Items listed in a dataset
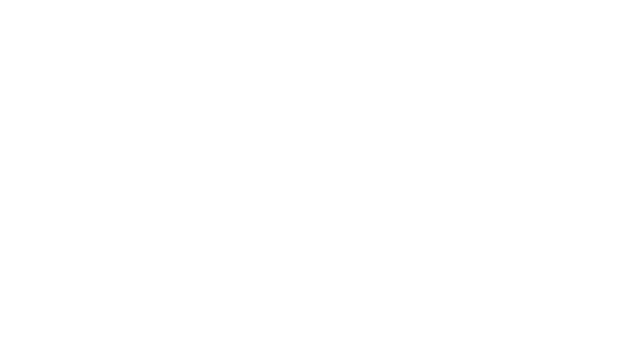
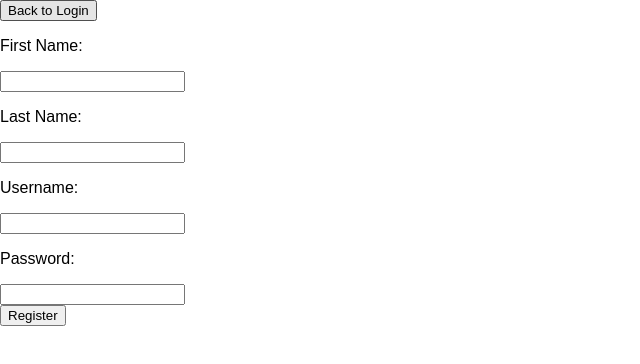
Before and after one commit to WadeT2000/LIFT, a React (Create React App) app in the folder ui/: page /registration in a window 1280 px wide. Before the commit this address had no page. Shown: the top 364 px of the page, without its empty margins (0-640 px from the left). Built offline with nearby package versions, Linux system fonts and the light colour scheme.

Commit message:
Created the registration page

```diff
--- a/ui/src/App.js
+++ b/ui/src/App.js
@@ -3,6 +3,7 @@
 import { BrowserRouter as Router, Routes, Route, Navigate} from 'react-router-dom';
 import Cookies from 'js-cookie';
 import LoginPage from './Login/Login';
+import Register from './Login/Register';
 import HomePage from './Home/Home';
 import Logout from './Login/Logout';
 import PatientList from './Patient/PatientList';
@@ -56,7 +57,7 @@
             <AuthContext.Provider value={{ auth, setAuth }}>
                 <Routes>
                   <Route path="/" element={<LoginPage />} />
-                  {/* <Route path="/registration" element={<Register />} /> */}
+                  <Route path="/registration" element={<Register />} />
                   <Route path='/home' element={<HomePage />} />
                   {/* <Route path="/home" element={auth ? <HomePage /> : <Navigate to='/' />} /> */}
                   <Route path="/logout" element={<Logout />} />
--- a/ui/src/Login/Login.js
+++ b/ui/src/Login/Login.js
@@ -135,6 +135,7 @@
           required
         /><br/>
         <button className="login-button" onClick={login}>Login</button><br/>
+        <button className="register-button" onClick={() => navigate('/registration')}>Create Account</button>
       </div>
       <div className="toggle-container">
         <button
--- /dev/null
+++ b/ui/src/Login/Register.css
@@ -0,0 +1,53 @@
+/* .registerbox {
+    background-color: #fff;
+    padding: 20px;
+    border-radius: 10px;
+    box-shadow: 0px 0px 10px rgba(0, 0, 0, 0.1);
+    max-width: 400px;
+    margin: 50px auto;
+    text-align: center;
+  }
+
+  .registerbox p {
+    margin: 10px 0;
+  }
+
+  .registerbox input[type="text"],
+  .registerbox input[type="password"] {
+    width: calc(100% - 20px);
+    padding: 10px;
+    margin: 10px 0;
+    border: 1px solid #ccc;
+    border-radius: 5px;
+  }
+
+  .registerbox button {
+    padding: 10px 20px;
+    margin: 10px 0;
+    border: none;
+    border-radius: 5px;
+    background-color: #007bff;
+    color: #fff;
+    cursor: pointer;
+  }
+
+  .registerbox button:hover {
+    background-color: #0056b3;
+  }
+
+  .logback {
+    background-color: #6c757d;
+  }
+
+  .logback:hover {
+    background-color: #5a6268;
+  }
+
+  .dialog-header {
+    background-color: #007bff;
+    color: #fff;
+  }
+
+  .dialog-content {
+    text-align: left;
+  } */
--- /dev/null
+++ b/ui/src/Login/Register.js
@@ -0,0 +1,108 @@
+import { useNavigate } from "react-router-dom";
+import { useState} from "react";
+import authenticate from './Auth';
+import './Register.css';
+
+
+export default function Register() {
+   const navigate = useNavigate();
+   const [fName, setFname] = useState('');
+   const [lName, setLname] = useState('');
+   const [username, setUsername] = useState('');
+   const [password, setPassword] = useState('');
+
+
+
+   const handlealert = (msg) => {
+       alert(msg)
+     }
+
+
+   const register = async (e) => {
+       e.preventDefault();
+       let fNameValidation = nameformValidation(fName, `First Name`);
+       let lNameValidation = nameformValidation(lName, `Last Name`);
+       let userValidation = formValidation(username, `Username`);
+       let passValidation = formValidation(password, `Password`);
+       if (!fNameValidation && !lNameValidation && !userValidation && !passValidation){
+         const status = await authenticate(fName, lName, username, password, 'create');
+         handleResponse(status);
+       } else {
+         let msg = '';
+         if(fNameValidation){
+           msg = msg.concat(fNameValidation);
+         }
+         if (lNameValidation){
+           msg = msg.concat(lNameValidation);
+         }
+         if (userValidation){
+           msg = msg.concat(userValidation);
+         }
+         if (passValidation){
+           msg = msg.concat(passValidation);
+         }
+         handlealert(msg)
+       }
+     };
+
+   const formValidation = (input, inputType) => {
+       let strRegex = new RegExp(/^[a-z0-9]+$/i);
+       let validChars = strRegex.test(input);
+       let validLength =(input.length >=5) && (input.length <=30);
+       let message = '';
+       if (!validChars){
+         message = message.concat(`Invalid Characters in ${inputType}, only alphanumeric characters are acceptable.\n`)
+       }
+       if (!validLength){
+         message = message.concat(`Invalid Length in ${inputType}, input must be 5-30 characters.\n`)
+       }
+       if (validChars && validLength){
+         return false;
+       } else {
+         return message
+       }
+   };
+
+   const nameformValidation = (input, inputType) => {
+       let strRegex = new RegExp(/^[a-z0-9]+$/i);
+       let validChars = strRegex.test(input);
+       let validLength =(input.length >=1) && (input.length <=30);
+       let message = '';
+       if (!validChars){
+         message = message.concat(`Invalid Characters in ${inputType}, only alphanumeric characters are acceptable.\n`)
+       }
+       if (!validLength){
+         message = message.concat(`Invalid Length in ${inputType}, input must be 5-30 characters.\n`)
+       }
+       if (validChars && validLength){
+         return false;
+       } else {
+         return message
+       }
+   };
+
+
+   const handleResponse = (res) => {
+         alert(res.message)
+         navigate('/')
+     };
+
+
+
+   return (
+       <div>
+           <div className="registerbox">
+               <button className="logrback" onClick={() => navigate('/')}>Back to Login</button><br/>
+               <p className="registerfname">First Name:</p>
+               <input type="text" className="regfnameinput" minLength="1" maxLength="30" placeholder="" value={fName} onChange={(e) => setFname(e.target.value)} required/>
+               <p className="registerlname">Last Name:</p>
+               <input type="text" className="reglnameinput" minLength="1" maxLength="30" placeholder="" value={lName} onChange={(e) => setLname(e.target.value)} required/>
+               <p className="registeruname">Username:</p>
+               <input type="text" className="reguserinput" minLength="5" maxLength="30" placeholder="" value={username} onChange={(e) => setUsername(e.target.value)} required/><br/>
+               <p className="registerpass">Password:</p>
+               <input type="password" className="regpassinput" minLength="5" maxLength="30" placeholder="" value={password} onChange={(e) => setPassword(e.target.value)} required/><br/>
+               <button className="registorpbutt" onClick={(e)=>register(e)}>Register</button>
+           </div>
+       </div>
+   )
+}
```
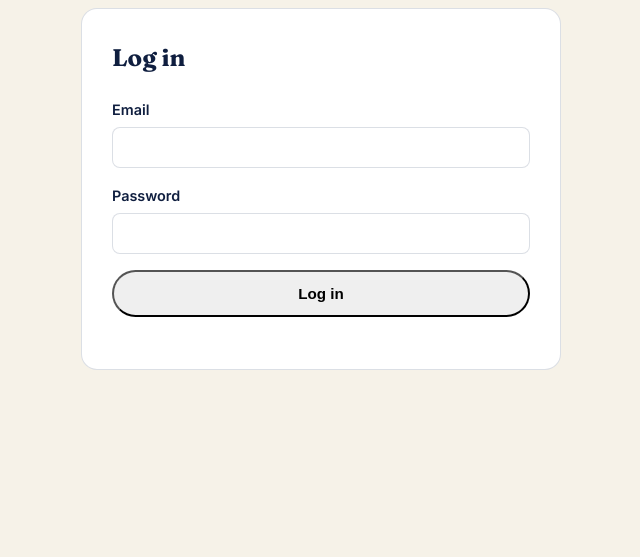
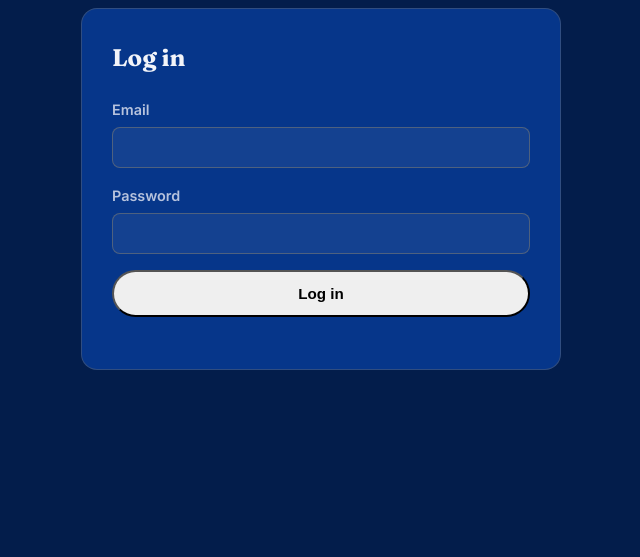
Before and after one commit to vsz-dev/jml-fellowship, a website built with Vite: page admin.html in a window 1280 px wide. Shown: the part 243-800 px from the top of the page, without its empty margins (319-959 px from the left). Built offline with nearby package versions, Linux system fonts and the light colour scheme; no server answers.

Commit message:
Dark theme for admin page

```diff
--- a/src/style.css
+++ b/src/style.css
@@ -544,18 +544,20 @@
 .signup-form .btn { align-self: flex-start; }
 .signup-note { font-size: 0.85rem; color: var(--text-muted-on-paper); margin: 0; }
 
-.admin-body { background: var(--paper); min-height: 100vh; display: flex; align-items: center; justify-content: center; padding: 40px 20px; }
+.admin-body { background: var(--ink); min-height: 100vh; display: flex; align-items: center; justify-content: center; padding: 40px 20px; }
 .admin-wrap { max-width: 480px; width: 100%; }
-.admin-brand { display: flex; align-items: center; gap: 12px; margin-bottom: 24px; font-family: var(--font-display); font-weight: 600; }
+.admin-brand { display: flex; align-items: center; gap: 12px; margin-bottom: 24px; font-family: var(--font-display); font-weight: 600; color: var(--text-on-navy); }
 .admin-brand img { width: 40px; height: 40px; border-radius: 50%; }
-.admin-card { background: #fff; border: 1px solid var(--line); border-radius: 16px; padding: 30px; }
-.admin-card h2 { font-family: var(--font-display); margin-top: 0; }
+.admin-card { background: var(--navy); border: 1px solid rgba(215,172,87,0.2); border-radius: 16px; padding: 30px; }
+.admin-card h2 { font-family: var(--font-display); margin-top: 0; color: var(--text-on-navy); }
+.admin-card h3 { color: var(--text-on-navy); }
 .admin-card form { display: flex; flex-direction: column; gap: 16px; }
-.admin-card label { display: flex; flex-direction: column; gap: 6px; font-weight: 600; font-size: 0.9rem; }
-.admin-card input, .admin-card textarea { padding: 10px 12px; border-radius: 8px; border: 1px solid var(--line); font-family: var(--font-body); font-size: 0.95rem; }
-.admin-note { font-size: 0.85rem; color: var(--text-muted-on-paper); margin: 6px 0 0; }
+.admin-card label { display: flex; flex-direction: column; gap: 6px; font-weight: 600; font-size: 0.9rem; color: var(--text-muted-on-navy); }
+.admin-card input, .admin-card textarea { padding: 10px 12px; border-radius: 8px; border: 1px solid rgba(215,172,87,0.3); background: rgba(255,255,255,0.06); color: var(--text-on-navy); font-family: var(--font-body); font-size: 0.95rem; }
+.admin-card input::placeholder, .admin-card textarea::placeholder { color: var(--text-muted-on-navy); }
+.admin-note { font-size: 0.85rem; color: var(--gold-soft); margin: 6px 0 0; }
 .admin-header-row { display: flex; justify-content: space-between; align-items: center; }
-.btn-outline-dark { background: transparent; border: 1px solid var(--line); color: var(--text-on-paper); padding: 8px 16px; border-radius: 999px; font-weight: 600; font-size: 0.85rem; cursor: pointer; }
+.btn-outline-dark { background: transparent; border: 1px solid rgba(215,172,87,0.4); color: var(--text-on-navy); padding: 8px 16px; border-radius: 999px; font-weight: 600; font-size: 0.85rem; cursor: pointer; }
 .admin-subheading { margin-top: 30px; font-family: var(--font-display); font-size: 1.05rem; }
 .recent-list { display: flex; flex-direction: column; gap: 10px; }
-.recent-item { padding: 10px 14px; border: 1px solid var(--line); border-radius: 10px; font-size: 0.9rem; }
+.recent-item { padding: 10px 14px; border: 1px solid rgba(215,172,87,0.2); border-radius: 10px; font-size: 0.9rem; color: var(--text-muted-on-navy); }
```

Task requirements: Pull out all lines containing the word "Logout" from the entries above.

Answer below:
 import Logout from './Login/Logout';
                   <Route path="/logout" element={<Logout />} />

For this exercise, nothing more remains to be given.